While some families see each other quite often, other families don’t see each other that much. Leading ultra-busy lives or living a state or two away from each other seem to be more the rule than the exception these days.
That’s why the holidays can be so special. It’s a time when several generations come together to socialize and spend quality time together. It’s a time to temporarily set aside the worries of everyday life and focus on what matters: family bonds and making them stronger.
What about you? Will you be seeing your family over the holidays and spending some time with multiple generations?
If so, I invite you to think about how well you know the more senior members of your family. Most of us have a few treasured stories about our grandparents, but what else do you know about them?
Chances are that your family members have stories to tell that will surprise you. Maybe it’s something they did. Maybe it’s something they witnessed or lived through. Whatever it is, chances are that there’s always something new you can learn about the family members who will be gathered around the holiday table this year.
Why not take the time now to preserve some of your family’s memories? Here are some suggestions you can use to do just that.
1. Decide Who’d You Like to Focus On.
While it’s a great idea to get to know every member of your family better, consider focusing on more senior family members first or those who will be moving away soon. Try collecting memories from those you may not have ready access to in the next few years.
Most people will be delighted that you’d like to know more about them and their experiences, and will welcome the opportunity to share memories of the lives they’ve led.
That said, if the people you’re hoping to hear from don’t end up opening up to you in the way you had hoped, please be patient and sensitive. Maybe they’re not used to talking so frankly about themselves or need some gentle encouragement before really opening up. Or in a few cases, maybe they don’t want to stir up painful memories. Either way, make sure that your family member is comfortable with the conversation. Remember that a person’s stories and memories are the most personal gift they can bestow upon you.
2. Ask for Some Help.
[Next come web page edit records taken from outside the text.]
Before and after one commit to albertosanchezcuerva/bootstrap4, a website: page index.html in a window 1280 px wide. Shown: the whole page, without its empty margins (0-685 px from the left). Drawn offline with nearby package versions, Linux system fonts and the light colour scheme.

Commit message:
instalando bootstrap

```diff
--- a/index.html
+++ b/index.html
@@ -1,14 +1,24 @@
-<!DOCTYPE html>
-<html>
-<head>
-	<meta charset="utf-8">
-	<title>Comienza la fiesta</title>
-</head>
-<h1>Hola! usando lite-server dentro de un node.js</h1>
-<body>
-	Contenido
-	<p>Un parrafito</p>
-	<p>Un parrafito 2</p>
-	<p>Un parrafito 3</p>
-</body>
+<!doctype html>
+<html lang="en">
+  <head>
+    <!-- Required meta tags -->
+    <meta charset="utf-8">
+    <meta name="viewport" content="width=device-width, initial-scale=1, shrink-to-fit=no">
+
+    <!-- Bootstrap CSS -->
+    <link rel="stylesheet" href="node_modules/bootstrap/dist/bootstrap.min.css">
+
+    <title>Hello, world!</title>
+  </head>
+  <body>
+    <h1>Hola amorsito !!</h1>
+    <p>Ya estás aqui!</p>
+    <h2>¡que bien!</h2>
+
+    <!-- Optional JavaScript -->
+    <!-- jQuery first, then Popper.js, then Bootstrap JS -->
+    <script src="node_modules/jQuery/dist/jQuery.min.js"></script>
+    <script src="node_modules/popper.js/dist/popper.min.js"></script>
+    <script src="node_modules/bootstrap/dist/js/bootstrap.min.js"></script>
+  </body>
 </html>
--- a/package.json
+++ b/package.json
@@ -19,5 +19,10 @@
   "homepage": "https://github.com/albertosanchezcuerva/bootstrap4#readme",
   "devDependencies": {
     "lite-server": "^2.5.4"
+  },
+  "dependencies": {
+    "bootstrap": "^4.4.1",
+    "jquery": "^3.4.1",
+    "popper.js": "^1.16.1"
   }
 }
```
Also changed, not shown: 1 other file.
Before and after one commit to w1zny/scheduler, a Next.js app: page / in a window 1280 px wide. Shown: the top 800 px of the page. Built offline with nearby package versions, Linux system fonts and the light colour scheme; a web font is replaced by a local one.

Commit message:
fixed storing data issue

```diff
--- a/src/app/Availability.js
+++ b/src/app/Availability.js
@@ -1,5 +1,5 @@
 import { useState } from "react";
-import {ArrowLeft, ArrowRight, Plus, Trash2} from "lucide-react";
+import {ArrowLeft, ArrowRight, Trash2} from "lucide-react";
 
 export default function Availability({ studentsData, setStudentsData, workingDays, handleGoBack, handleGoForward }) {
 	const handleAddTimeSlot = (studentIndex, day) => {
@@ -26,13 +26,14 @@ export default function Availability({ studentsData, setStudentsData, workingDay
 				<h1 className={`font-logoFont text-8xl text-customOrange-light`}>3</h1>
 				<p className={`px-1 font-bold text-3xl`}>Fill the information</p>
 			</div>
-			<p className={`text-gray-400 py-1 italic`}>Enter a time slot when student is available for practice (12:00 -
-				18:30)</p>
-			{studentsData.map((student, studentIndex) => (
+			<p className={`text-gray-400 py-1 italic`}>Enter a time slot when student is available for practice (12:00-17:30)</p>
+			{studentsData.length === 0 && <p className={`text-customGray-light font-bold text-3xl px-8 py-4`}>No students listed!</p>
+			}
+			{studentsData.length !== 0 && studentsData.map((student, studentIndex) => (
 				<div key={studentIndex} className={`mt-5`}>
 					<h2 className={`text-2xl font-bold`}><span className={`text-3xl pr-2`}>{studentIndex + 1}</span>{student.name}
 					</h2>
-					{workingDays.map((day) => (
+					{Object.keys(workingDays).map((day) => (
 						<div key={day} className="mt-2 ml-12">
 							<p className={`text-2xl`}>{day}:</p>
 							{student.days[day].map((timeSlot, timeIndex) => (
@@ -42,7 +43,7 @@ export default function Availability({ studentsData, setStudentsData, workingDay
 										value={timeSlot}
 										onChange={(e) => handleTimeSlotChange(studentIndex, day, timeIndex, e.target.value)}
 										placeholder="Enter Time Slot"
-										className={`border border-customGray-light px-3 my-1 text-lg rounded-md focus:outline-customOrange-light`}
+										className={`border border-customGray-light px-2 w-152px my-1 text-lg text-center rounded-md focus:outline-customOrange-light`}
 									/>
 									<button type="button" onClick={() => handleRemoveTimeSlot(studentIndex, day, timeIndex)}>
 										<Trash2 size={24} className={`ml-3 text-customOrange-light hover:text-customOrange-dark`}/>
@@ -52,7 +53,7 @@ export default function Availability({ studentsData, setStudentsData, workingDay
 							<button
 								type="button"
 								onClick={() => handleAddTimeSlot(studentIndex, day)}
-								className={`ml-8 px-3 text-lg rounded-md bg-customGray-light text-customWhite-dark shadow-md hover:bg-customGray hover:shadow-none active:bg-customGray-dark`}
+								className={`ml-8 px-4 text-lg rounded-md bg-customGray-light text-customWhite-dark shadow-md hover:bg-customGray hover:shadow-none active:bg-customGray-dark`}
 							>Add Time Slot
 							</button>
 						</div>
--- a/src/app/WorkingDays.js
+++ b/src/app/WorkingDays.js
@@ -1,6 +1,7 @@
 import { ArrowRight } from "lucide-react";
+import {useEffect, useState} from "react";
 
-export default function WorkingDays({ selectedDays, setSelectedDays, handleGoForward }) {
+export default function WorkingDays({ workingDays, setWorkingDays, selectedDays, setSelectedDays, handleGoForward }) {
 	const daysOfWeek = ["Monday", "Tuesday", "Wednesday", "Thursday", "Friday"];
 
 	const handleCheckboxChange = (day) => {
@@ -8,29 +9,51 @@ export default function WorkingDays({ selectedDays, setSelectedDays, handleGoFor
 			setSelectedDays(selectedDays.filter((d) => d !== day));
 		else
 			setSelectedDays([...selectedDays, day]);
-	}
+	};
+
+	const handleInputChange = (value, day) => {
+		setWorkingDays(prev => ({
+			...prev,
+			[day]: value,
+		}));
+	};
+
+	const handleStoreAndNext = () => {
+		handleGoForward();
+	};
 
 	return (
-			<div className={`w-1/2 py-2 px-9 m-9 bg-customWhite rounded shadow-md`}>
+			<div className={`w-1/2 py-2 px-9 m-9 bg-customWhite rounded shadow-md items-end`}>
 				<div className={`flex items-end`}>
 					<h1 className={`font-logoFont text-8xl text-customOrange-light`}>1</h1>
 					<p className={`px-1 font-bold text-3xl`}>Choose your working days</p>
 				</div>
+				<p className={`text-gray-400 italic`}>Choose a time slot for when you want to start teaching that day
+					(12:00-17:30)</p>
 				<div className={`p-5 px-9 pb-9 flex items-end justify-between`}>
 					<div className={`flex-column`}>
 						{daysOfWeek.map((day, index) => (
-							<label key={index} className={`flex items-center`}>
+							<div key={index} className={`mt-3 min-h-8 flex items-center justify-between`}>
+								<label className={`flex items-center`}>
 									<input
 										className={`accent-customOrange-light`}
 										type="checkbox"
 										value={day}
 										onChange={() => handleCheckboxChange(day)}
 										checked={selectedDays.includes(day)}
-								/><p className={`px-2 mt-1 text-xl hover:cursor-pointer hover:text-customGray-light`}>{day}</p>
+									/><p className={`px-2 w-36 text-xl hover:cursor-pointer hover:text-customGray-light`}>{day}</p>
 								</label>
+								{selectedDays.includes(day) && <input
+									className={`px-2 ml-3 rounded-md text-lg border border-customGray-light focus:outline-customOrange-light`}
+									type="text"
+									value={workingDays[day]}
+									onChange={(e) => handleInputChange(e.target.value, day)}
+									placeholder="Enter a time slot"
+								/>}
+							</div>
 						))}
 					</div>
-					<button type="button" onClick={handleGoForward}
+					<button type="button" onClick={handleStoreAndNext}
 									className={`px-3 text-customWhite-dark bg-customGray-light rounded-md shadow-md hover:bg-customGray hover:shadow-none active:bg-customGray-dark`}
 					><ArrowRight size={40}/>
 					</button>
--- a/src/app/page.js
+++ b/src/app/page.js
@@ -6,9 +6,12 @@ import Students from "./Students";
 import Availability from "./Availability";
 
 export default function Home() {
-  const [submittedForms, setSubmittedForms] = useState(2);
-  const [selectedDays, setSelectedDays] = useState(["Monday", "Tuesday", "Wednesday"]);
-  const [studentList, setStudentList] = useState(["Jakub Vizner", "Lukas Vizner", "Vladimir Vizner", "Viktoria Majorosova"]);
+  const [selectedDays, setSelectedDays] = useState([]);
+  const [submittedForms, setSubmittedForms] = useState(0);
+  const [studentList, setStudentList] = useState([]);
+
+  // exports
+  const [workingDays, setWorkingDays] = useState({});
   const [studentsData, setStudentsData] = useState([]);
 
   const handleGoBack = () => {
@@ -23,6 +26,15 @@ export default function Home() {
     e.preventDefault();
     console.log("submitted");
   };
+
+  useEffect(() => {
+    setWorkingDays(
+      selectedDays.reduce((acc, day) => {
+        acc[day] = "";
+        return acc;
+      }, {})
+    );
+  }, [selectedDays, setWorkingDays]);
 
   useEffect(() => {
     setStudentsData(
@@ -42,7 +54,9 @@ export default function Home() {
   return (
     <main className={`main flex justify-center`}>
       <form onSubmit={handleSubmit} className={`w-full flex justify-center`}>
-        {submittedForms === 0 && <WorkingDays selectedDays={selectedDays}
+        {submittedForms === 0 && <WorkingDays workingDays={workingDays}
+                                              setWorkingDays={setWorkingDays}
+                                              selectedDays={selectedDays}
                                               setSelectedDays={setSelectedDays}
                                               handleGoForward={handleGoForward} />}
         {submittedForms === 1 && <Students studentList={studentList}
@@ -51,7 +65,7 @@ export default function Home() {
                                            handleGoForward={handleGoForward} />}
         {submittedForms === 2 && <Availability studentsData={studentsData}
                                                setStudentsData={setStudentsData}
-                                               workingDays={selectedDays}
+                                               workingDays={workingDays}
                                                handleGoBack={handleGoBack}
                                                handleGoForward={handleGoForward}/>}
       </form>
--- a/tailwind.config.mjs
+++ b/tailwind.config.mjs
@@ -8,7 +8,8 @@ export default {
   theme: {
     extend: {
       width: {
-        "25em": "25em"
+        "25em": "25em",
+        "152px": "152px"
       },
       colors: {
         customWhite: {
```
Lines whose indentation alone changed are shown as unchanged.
Many families have members that act as informal facilitators. They round up the family troops and get people moving in the same direction – perhaps to the dinner table or to rally support for family members in times of need.
Tell your family’s facilitator that you hope to interview some family members, learn more about their lives and preserve their memories. Chances are they will be sure to help make that happen for you.
3. Prepare Some Questions.
While it’s great to let the conversation flow naturally and perhaps go to some unexpected places, that doesn’t mean you shouldn’t prepare some questions in advance.
Preparing some questions beforehand will give a clearer orientation to your interview, and can help you if the conversation temporarily dries up.
What would you like to know about your family members? Their childhood? Their grandparents? Living in the places they did? How they met their spouses? Their work lives? Living through particular events? The best and worst moments of their lives? If they ever met any famous people? What their favorite hobbies used to be?
Whatever it is, take some time to think about what you’d like to know and ask your family members about.
4. Record Their Memories
Some stories are so good, you’d like to hear them again and again. If your family members agree to it, try recording your conversations. You can use a video camera, or even a simple application on your phone to voice record the interview. Otherwise, you might consider waiting until the family event is over and then taking some notes of what your family members said so you don’t forget the stories they told. Future generations will be interested in these stories as well.
Cherish Your Family
Make the most of the time you spend with your family. By collecting family memories this holiday season – asking your family members to share memories of different moments in their lives – you will be preserving their memories and making new ones at the same time. I guarantee you’ll be glad that you got to know your family members better and learn more about your family tree.
And who knows? You might just light a fire under someone to write their memoirs.